Makita has released a cordless router, the XTR01. It is a cordless laminate trim router that runs off of Makita’s infamous 18V LXT platform. The battery sits on top of the machine but despite the bulk of the battery it fits well in the hand and is balanced beautifully. The best option to purchase this tool its to get the kit with the T7 suffix which will provide you with two 5.0 ah batteries and both plunge base and fixed base. This is where the magic happens with this tool its the ability to fit in the older corded models accessories.
The XTR01 is a joy to use in the shop in either facet, plunge or fixed. The soft start motor will run up to 30,000 rpms with a variable speed dial giving you 6 speed settings, 10,000 rpms on the low end. The router has ample power for typical tasks a router of this category will be subjected to. The electronics in the brushless motor will adjust rpms to the torque being applied to it. Throughout testing the power of the XTR01, I did run into a few situations where the tool shut itself down from a lack of power. Generally trying to run full depth on a 1/2″ x 3/4″ straight will bog down most routers of this size. Overall any modest task will easily be accomplished with this tool, it takes a considerable amount of work to heat the unit up. Which brings me to my next point of runtime. Now I did not do an official runtime test because use of routers is not constant like other tools, and every bit will yield different exertion on the motor but the large battery packs will give you a good amount of time to accomplish the job. The tool is rather efficient with its use of the battery packs until you really start to push the tool beyond its capabilities.
Makita gave us “backward combatabity” with accepting the bases their corded model uses. For those that have the corded model their is no need to purchase the T7 kit as your plunge base will fit this router, something rather genius from Makita. The plunge base is a very simplified version with only a single depth adjustment. While it is nice to only have a single spot to adjust your depth plunge, the battery tends to hang over the adjustment knob making it somewhat awkward to use. The plunge lock lever is located on the rear side of the lever which allows you to lock under operation.
You will notice two buttons on the router which both are required to turn the tool on. Pressing the lock/unlock button will activate the dual LED lights. From there the power button must be depressed to turn the motor on. I do have to advise caution with this tool as most routers have a more accessible power switch in case of emergency.
The T7 kit comes with a Makita systainer, rapid charger, edge guide, fixed and plunge bases, two 5.0 batteries and an organizer insert for $389 from Acme Tools.
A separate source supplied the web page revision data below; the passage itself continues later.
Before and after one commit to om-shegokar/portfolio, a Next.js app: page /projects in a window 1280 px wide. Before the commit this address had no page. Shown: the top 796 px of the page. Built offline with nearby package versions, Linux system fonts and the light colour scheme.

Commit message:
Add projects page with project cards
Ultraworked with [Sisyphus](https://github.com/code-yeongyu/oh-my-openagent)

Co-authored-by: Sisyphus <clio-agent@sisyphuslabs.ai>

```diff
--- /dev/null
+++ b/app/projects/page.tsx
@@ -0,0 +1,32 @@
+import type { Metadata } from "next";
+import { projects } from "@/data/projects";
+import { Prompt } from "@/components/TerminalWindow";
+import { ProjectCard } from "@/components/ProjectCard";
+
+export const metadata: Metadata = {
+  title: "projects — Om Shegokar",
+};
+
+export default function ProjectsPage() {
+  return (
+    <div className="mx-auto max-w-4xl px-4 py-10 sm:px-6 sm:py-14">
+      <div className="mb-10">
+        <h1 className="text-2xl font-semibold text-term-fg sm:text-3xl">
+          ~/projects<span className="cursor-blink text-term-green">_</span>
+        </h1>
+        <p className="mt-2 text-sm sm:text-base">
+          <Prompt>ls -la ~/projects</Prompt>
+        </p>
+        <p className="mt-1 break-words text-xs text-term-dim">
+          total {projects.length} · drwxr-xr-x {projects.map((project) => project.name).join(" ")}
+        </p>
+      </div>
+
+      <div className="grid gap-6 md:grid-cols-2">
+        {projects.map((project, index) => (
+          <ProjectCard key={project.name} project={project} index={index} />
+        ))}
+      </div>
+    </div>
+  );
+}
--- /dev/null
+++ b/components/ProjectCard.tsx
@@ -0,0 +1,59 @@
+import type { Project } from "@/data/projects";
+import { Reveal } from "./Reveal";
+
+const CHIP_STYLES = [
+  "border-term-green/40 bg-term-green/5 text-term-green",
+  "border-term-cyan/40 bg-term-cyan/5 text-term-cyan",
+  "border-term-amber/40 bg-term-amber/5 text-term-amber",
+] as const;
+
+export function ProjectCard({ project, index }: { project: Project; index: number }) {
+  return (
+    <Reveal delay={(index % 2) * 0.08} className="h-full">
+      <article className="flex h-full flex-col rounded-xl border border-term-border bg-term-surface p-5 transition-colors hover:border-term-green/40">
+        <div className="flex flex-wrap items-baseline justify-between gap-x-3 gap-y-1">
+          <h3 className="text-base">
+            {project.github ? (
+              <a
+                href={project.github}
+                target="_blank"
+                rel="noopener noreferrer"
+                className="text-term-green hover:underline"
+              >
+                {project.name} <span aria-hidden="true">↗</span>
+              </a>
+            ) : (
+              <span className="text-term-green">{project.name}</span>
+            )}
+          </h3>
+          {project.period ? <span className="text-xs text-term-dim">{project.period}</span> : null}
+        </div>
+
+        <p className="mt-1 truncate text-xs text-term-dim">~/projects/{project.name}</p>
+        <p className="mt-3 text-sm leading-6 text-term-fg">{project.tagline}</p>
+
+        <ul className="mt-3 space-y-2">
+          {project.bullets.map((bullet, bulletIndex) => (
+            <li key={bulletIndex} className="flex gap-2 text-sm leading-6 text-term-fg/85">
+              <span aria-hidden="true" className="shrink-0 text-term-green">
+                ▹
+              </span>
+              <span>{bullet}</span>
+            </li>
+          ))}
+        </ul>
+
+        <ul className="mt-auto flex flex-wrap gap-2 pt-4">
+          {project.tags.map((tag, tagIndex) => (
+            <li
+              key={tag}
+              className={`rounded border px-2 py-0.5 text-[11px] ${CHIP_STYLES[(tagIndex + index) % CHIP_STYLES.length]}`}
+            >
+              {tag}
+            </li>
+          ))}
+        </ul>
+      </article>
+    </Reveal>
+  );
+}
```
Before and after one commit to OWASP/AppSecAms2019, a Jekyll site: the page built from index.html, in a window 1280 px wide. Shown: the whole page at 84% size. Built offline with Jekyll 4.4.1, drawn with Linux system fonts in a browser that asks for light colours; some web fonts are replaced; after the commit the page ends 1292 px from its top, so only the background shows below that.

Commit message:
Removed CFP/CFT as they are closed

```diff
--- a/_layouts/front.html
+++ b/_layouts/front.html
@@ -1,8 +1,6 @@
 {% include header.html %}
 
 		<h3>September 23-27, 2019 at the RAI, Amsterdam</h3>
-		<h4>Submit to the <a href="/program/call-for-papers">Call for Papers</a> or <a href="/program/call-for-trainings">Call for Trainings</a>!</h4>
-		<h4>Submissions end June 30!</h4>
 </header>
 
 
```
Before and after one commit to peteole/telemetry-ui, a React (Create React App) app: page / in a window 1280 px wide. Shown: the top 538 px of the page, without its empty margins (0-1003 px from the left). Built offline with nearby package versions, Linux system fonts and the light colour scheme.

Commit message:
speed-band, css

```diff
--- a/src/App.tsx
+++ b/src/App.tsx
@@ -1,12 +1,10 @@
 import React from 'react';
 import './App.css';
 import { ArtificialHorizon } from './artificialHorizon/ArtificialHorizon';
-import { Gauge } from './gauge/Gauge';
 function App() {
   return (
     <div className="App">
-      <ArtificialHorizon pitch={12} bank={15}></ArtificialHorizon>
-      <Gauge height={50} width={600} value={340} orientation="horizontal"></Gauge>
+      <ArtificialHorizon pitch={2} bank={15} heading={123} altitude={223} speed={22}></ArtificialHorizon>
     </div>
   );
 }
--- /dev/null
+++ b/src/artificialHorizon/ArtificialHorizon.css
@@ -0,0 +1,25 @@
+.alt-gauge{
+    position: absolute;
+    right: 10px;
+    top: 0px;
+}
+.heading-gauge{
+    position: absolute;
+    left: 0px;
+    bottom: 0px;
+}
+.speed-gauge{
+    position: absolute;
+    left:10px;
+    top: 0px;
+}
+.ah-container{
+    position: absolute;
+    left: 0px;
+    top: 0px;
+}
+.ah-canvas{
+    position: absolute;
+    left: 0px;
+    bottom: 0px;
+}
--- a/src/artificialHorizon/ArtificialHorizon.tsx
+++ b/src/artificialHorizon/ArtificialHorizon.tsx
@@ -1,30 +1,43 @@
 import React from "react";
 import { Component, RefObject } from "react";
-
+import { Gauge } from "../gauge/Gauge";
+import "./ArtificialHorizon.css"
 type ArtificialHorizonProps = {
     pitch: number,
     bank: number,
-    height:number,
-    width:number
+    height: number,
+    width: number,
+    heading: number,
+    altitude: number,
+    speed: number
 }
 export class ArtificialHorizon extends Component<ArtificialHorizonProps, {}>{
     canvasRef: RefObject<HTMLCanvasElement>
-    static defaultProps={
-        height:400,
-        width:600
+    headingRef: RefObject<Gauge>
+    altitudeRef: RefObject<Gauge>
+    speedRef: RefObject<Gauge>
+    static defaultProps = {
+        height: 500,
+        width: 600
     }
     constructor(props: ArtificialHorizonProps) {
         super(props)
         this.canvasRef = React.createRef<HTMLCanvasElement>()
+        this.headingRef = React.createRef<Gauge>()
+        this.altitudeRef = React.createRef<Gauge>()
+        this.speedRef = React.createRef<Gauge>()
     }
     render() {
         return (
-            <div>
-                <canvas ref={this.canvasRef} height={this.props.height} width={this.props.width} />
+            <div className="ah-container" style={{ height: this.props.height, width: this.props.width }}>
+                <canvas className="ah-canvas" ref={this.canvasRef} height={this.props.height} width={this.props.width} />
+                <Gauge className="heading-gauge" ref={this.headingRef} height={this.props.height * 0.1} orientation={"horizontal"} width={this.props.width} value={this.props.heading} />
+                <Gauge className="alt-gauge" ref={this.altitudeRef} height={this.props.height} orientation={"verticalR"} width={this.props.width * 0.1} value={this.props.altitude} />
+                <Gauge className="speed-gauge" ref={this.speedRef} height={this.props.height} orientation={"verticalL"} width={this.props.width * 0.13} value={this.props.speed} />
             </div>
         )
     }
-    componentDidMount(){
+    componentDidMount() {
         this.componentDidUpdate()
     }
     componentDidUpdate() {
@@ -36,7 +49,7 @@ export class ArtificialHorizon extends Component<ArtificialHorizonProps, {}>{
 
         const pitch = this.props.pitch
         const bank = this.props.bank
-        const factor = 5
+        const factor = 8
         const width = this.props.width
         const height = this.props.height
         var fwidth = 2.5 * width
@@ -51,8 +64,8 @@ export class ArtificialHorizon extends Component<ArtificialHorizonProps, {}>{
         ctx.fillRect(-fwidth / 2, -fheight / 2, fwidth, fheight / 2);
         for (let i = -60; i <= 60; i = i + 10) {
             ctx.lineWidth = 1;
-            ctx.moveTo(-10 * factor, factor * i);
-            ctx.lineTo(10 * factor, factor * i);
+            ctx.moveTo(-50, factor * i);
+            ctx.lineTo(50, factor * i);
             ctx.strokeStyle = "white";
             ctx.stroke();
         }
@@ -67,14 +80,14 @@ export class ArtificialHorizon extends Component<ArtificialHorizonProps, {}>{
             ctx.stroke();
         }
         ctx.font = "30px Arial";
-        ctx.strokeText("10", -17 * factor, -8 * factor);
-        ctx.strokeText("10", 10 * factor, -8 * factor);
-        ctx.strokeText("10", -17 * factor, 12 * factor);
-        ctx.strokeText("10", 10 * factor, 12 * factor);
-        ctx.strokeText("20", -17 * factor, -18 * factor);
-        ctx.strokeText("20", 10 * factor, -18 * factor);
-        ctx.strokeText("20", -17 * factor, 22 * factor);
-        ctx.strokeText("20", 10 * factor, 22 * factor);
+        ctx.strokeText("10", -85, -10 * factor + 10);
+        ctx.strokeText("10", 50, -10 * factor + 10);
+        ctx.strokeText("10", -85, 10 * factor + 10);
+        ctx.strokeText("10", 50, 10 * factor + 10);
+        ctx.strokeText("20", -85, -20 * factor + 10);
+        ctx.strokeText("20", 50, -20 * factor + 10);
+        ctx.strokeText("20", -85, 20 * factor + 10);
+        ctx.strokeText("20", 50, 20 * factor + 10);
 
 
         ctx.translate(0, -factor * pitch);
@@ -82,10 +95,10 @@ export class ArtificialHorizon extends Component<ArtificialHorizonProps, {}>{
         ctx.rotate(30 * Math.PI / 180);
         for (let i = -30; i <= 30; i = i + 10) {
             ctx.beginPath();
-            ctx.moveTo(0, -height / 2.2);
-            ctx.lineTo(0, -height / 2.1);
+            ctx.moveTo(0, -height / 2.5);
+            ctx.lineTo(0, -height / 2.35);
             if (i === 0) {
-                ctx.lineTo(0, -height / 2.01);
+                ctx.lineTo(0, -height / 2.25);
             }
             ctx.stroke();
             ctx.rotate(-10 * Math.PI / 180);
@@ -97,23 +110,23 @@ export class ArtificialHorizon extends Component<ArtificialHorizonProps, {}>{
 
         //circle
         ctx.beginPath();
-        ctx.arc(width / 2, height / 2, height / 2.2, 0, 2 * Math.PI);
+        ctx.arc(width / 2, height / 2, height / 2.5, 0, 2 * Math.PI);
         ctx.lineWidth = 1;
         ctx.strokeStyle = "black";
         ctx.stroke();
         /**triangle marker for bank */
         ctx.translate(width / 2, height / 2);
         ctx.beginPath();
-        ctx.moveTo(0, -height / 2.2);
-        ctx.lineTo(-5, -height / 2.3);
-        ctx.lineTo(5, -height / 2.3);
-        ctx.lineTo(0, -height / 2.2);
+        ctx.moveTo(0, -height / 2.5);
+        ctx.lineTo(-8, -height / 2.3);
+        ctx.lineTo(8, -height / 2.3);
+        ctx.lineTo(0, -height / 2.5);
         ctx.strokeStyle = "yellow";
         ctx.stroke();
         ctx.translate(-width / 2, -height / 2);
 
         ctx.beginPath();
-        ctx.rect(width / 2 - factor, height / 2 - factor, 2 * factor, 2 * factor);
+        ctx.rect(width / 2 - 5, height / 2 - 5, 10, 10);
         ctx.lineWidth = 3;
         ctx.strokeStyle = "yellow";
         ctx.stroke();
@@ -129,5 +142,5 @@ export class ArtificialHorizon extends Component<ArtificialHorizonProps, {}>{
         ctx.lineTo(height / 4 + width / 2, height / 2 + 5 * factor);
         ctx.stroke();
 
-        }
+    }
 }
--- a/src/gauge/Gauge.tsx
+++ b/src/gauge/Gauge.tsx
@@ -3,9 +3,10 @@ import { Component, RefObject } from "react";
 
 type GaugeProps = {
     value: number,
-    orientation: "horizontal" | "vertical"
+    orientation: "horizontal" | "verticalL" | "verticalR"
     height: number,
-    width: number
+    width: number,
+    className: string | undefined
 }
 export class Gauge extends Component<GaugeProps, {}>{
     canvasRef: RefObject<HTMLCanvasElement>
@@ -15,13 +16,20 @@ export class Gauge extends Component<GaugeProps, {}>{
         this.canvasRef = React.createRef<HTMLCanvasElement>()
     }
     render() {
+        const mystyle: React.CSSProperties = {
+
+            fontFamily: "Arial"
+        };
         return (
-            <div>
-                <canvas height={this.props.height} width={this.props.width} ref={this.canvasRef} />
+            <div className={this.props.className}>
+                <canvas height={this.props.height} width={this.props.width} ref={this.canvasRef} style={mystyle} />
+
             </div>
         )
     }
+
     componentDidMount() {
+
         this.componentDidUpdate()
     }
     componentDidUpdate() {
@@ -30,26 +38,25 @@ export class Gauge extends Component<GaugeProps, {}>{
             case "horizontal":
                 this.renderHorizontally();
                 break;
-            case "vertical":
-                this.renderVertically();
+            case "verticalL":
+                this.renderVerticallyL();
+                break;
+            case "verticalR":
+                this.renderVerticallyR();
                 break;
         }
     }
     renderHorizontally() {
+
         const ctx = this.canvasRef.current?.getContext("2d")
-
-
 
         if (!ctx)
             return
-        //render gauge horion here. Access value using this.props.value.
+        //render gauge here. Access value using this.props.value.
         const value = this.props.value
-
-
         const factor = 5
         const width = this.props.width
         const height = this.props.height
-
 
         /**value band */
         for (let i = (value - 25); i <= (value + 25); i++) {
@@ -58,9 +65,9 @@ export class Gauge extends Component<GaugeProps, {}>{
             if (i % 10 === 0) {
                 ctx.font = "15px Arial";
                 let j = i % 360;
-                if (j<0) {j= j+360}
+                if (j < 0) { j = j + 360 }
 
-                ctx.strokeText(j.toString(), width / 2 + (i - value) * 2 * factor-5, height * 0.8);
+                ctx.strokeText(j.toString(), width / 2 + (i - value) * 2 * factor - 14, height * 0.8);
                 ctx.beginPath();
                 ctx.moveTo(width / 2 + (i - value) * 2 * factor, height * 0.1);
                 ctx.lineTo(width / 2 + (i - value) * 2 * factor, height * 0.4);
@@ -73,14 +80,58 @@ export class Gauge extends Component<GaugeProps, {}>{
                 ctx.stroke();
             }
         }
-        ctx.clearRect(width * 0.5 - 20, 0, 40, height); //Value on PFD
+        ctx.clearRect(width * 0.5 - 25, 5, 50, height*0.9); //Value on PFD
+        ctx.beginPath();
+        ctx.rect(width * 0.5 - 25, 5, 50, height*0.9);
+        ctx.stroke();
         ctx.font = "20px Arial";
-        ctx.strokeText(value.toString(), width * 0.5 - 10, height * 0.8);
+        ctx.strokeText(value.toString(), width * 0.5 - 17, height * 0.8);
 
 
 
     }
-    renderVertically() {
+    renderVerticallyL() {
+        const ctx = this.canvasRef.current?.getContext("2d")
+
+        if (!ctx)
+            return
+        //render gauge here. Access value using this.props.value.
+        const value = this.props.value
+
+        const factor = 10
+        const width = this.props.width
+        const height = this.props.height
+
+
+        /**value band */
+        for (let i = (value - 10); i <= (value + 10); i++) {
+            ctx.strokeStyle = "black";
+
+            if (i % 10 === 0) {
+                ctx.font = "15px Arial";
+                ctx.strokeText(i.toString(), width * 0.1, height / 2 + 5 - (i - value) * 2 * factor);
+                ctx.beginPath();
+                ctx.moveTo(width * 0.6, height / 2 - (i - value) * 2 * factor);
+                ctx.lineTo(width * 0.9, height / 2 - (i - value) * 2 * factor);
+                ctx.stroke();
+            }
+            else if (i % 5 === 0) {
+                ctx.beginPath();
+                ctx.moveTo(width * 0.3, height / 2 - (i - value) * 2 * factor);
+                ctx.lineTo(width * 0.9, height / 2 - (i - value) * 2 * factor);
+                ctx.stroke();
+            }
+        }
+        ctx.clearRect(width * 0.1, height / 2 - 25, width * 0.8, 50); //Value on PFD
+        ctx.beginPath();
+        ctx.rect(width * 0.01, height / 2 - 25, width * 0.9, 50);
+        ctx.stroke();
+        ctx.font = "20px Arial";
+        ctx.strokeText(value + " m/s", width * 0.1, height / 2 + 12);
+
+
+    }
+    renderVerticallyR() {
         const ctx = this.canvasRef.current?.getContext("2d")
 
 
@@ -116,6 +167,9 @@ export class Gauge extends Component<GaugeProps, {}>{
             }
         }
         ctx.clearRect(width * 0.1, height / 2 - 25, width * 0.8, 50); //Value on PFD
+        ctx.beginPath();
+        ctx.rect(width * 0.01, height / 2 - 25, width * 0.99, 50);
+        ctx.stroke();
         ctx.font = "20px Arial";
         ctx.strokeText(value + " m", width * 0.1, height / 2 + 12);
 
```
Unfortunately Makita did not include the dust extraction nozzle in this kit which is a must for any shop use. Those who already have some accessories can pick the baretool including the fixed base for a modest $129.